The live reunion of Bob Dylan and The Band during 1973-74 yielded one of the decade's most celebrated, dynamic, and astonishing tours. Captured on Before the Flood, the results portray the two artists' shared chemistry as well as Dylan's instinctive ability to challenge audiences, his group, and himself via inventive rearrangements of classics that simultaneously ward off nostalgia and renew with meaning. Said by noted critic Robert Christgau to be "at its best, [the] craziest and strongest rock and roll ever recorded," Before the Flood crackles with intensity, relevance, and unhinged performances.
There's so much new information here, this already-iconic album only gains in stature. Before the Flood now unquestionably takes its place as one of the ten-best concert releases ever made. Notes are rounded, Garth Hudson's organ claims a tube-like glow, Levon Helm's drumming possesses its own space, voices are perceptible all the way down the singers' throats, and Dylan's awe-inspiring phrasing resonates with palpable urgency. Audiophiles and Dylan fans, prepare to be astonished.
Arriving at a crucial time for both Dylan and The Band, Before the Flood is the furthest thing possible from a nostalgia trip. It's where Dylan begins his now-trademark feat of turning songs upside-down, taking risks, challenging expectations, and leaving audiences riveted to the edge of their seats in anticipation of what might come next. He sings with unabated passion, the moods spanning bitterness to jubilation. And his willingness to play fast and loose with the music gives way to compelling shifts, under-the-surface textures, complementary intricacies, and a sense of newness and discovery on par with that of an adventurer embracing total freedom.
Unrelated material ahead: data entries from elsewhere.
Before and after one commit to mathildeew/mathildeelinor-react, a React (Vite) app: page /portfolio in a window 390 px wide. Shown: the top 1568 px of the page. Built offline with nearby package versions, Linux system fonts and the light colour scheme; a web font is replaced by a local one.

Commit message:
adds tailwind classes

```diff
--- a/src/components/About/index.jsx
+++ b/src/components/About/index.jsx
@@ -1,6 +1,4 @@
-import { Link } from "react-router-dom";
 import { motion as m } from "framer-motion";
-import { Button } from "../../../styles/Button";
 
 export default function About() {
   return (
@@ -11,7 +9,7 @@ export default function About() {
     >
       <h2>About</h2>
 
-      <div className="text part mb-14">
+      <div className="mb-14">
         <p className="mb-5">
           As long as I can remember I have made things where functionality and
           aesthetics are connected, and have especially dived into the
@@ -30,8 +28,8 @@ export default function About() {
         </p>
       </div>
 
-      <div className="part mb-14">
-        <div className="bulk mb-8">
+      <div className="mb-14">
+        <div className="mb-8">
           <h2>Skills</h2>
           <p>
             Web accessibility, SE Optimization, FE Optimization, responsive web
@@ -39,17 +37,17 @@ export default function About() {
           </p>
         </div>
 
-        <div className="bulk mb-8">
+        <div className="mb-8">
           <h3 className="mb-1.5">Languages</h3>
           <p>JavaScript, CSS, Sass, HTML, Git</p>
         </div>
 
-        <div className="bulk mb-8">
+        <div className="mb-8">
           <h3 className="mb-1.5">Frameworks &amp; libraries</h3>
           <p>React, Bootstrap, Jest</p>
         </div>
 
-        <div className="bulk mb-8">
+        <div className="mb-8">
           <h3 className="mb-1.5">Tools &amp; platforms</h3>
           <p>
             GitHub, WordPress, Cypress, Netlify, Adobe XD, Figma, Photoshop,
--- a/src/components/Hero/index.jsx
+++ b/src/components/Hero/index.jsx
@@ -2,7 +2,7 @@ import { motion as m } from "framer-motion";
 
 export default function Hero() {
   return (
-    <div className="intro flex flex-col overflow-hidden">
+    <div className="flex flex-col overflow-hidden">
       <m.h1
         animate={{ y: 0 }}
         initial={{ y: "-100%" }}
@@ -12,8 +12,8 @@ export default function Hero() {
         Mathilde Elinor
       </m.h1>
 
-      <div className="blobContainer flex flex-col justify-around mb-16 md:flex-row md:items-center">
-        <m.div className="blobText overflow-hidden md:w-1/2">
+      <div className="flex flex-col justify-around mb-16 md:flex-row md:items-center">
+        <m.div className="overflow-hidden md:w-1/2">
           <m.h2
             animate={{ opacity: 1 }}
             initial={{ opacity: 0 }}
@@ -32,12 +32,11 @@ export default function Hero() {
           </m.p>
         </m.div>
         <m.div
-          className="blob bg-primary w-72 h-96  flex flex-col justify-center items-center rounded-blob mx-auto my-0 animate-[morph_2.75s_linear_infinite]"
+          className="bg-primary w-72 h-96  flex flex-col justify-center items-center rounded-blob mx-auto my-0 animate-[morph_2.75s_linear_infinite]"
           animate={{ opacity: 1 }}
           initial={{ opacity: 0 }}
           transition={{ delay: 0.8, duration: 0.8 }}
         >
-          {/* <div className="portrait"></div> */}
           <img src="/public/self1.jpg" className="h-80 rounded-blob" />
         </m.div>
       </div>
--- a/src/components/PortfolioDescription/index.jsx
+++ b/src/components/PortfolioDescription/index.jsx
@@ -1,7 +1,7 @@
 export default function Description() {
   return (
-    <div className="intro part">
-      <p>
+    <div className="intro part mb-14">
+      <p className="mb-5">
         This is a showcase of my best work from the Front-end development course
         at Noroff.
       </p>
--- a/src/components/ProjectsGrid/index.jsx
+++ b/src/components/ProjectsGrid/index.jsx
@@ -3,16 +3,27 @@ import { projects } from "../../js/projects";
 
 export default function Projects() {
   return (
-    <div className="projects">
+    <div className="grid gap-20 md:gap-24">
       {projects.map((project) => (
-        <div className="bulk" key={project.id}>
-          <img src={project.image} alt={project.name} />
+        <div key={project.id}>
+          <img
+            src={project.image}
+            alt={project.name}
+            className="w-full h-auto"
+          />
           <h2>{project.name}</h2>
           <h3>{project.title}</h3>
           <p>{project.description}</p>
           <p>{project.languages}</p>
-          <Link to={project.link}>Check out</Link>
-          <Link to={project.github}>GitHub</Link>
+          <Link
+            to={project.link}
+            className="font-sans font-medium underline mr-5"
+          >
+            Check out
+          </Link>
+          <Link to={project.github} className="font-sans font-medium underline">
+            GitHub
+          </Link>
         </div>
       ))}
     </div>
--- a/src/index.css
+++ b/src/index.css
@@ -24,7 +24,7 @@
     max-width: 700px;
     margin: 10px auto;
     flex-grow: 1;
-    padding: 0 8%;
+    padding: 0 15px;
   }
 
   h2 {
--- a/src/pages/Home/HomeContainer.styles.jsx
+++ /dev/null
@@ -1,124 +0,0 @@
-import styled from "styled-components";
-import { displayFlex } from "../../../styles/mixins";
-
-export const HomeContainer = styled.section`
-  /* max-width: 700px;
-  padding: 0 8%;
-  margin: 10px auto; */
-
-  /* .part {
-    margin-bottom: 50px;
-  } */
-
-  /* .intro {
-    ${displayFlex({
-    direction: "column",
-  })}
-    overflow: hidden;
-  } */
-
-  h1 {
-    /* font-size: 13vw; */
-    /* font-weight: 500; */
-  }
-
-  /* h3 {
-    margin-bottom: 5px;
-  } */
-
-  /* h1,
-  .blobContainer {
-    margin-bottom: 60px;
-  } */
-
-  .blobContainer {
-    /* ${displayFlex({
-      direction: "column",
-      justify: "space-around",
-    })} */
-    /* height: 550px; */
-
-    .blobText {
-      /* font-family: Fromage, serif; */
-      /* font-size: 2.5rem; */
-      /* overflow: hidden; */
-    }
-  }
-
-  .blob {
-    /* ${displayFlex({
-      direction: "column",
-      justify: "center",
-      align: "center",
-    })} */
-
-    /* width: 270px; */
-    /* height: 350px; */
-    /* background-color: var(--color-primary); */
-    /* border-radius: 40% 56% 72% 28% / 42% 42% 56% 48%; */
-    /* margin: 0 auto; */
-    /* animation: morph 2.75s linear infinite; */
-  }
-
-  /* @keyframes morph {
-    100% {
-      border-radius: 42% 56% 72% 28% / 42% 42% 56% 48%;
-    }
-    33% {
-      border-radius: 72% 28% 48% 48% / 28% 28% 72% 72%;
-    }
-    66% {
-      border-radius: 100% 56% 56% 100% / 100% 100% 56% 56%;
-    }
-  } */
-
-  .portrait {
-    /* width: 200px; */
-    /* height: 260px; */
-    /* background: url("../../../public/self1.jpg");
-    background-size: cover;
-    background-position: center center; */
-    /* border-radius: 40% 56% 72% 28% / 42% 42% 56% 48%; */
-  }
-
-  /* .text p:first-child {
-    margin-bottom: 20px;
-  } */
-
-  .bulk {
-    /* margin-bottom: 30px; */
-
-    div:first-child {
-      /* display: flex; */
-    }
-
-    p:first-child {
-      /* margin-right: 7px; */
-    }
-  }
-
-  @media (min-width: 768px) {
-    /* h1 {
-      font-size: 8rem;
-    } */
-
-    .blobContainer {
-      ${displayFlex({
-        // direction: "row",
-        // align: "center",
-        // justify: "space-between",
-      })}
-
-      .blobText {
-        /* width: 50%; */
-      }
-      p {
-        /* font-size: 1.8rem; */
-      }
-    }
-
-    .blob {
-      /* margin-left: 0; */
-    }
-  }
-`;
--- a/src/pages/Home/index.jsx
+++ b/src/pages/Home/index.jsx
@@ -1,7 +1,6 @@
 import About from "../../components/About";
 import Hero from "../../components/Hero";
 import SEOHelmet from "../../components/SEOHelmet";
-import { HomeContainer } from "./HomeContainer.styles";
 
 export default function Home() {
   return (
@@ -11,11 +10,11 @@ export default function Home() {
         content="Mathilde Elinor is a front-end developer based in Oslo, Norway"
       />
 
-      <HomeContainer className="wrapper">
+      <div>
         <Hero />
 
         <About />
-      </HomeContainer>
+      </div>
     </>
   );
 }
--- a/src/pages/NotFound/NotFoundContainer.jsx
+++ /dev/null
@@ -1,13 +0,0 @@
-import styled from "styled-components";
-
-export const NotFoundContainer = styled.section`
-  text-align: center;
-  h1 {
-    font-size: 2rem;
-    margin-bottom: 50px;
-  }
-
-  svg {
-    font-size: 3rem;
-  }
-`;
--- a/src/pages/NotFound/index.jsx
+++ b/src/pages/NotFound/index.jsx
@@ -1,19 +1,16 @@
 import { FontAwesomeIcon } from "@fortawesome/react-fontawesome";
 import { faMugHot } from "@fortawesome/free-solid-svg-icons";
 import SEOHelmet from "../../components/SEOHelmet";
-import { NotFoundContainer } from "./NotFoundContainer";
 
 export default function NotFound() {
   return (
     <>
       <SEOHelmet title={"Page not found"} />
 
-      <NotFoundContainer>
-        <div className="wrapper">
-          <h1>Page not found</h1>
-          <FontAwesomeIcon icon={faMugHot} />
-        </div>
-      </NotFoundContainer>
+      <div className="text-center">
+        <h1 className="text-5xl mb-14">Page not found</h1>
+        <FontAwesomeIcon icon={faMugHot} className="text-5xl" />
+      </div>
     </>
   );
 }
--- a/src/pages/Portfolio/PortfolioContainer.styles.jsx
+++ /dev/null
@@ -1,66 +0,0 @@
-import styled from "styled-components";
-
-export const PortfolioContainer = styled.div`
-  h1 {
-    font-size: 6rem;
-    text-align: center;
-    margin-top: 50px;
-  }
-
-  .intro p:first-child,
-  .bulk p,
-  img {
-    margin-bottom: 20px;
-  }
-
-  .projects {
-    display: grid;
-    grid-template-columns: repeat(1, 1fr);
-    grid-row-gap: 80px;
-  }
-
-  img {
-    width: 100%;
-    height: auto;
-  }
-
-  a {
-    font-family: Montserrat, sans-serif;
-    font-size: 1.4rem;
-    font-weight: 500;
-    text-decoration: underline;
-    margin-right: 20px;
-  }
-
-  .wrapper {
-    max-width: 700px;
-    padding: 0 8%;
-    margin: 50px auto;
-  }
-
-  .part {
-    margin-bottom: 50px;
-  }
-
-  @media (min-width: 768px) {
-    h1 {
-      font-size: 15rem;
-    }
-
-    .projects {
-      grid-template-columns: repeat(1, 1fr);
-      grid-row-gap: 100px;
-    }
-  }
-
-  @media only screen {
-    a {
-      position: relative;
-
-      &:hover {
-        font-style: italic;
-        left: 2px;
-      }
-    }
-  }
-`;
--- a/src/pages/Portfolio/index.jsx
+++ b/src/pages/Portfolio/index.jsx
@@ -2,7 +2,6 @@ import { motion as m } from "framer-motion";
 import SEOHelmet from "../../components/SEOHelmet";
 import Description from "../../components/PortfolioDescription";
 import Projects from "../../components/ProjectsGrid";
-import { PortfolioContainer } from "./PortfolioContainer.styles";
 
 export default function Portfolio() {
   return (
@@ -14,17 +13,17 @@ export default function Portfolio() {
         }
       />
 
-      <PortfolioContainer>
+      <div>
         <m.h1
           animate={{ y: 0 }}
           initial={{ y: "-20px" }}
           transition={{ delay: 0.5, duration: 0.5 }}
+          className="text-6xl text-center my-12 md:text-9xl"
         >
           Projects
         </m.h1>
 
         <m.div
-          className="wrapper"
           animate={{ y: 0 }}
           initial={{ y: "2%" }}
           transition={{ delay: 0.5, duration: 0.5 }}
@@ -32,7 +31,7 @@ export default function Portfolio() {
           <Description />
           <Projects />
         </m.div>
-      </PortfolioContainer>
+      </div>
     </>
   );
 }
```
Before the Flood buries any notion of limits, safeguards, or borders. It is an open map, each song a route begging for exploration without need or concern for exactness or an appointed leader. Collaborative in every sense, it's a portrait of six inimitable musicians feeding off one another, trusting in their past history as they hurdle towards uncharted territory, using soulfulness as a compass and opportunity as their vehicle.
Wholly different than the live episodes heard on Bob Dylan Live 1966, The "Royal Albert Hall" Concert, Before the Flood is equally seminal and, from the perspective of witnessing an artist dare not only his audience but himself to break through to a new plane, even better. Utterly astounding.